[Records from a data collection]
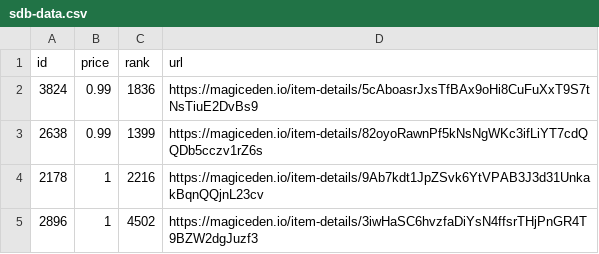
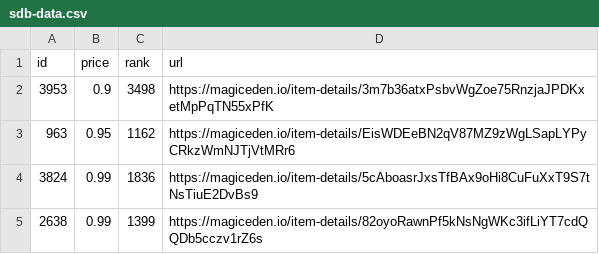
Before and after one commit to braposo/sdb-monitor, a CSV file: sdb-data.csv, drawn as a sheet; only a part is shown; the shorter side is filled out with more unchanged rows.

Commit message:
Flat: latest data (2021-12-09T06:14:27.973Z) {   "date": "2021-12-09T06:14:27.973Z",   "files": [     {       "name": "sdb-data.csv",       "deltaBytes": 188,       "source": "https://api-mainnet.magiceden.io/rpc/getListedNFTsByQuery?q=%7B%22%24match%22%3A%7B%22collectionSymbol%22%3A%22solana_droid_business%22%7D%2C%22%24sort%22%3A%7B%22takerAmount%22%3A1%2C%22createdAt%22%3A-1%7D%2C%22%24skip%22%3A0%2C%22%24limit%22%3A5000%7D"     },     {       "name": "zzz/sdb-data.json",       "deltaBytes": 2489,       "source": "https://api-mainnet.magiceden.io/rpc/getListedNFTsByQuery?q=%7B%22%24match%22%3A%7B%22collectionSymbol%22%3A%22solana_droid_business%22%7D%2C%22%24sort%22%3A%7B%22takerAmount%22%3A1%2C%22createdAt%22%3A-1%7D%2C%22%24skip%22%3A0%2C%22%24limit%22%3A5000%7D"     }   ] }

```diff
--- a/sdb-data.csv
+++ b/sdb-data.csv
@@ -1,2 +1,4 @@
 id,price,rank,url
+3953,0.9,3498,https://magiceden.io/item-details/3m7b36atxPsbvWgZoe75RnzjaJPDKxetMpPqTN55xPfK
+963,0.95,1162,https://magiceden.io/item-details/EisWDEeBN2qV87MZ9zWgLSapLYPyCRkzWmNJTjVtMRr6
 3824,0.99,1836,https://magiceden.io/item-details/5cAboasrJxsTfBAx9oHi8CuFuXxT9S7tNsTiuE2DvBs9
```
Also changed, not shown: 1 other file.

> _DIRECTIONS FOR THIS TASK_
Work out how many lines above contain the word "shown". Give only the number.

> _EXPECTED ANSWER_
2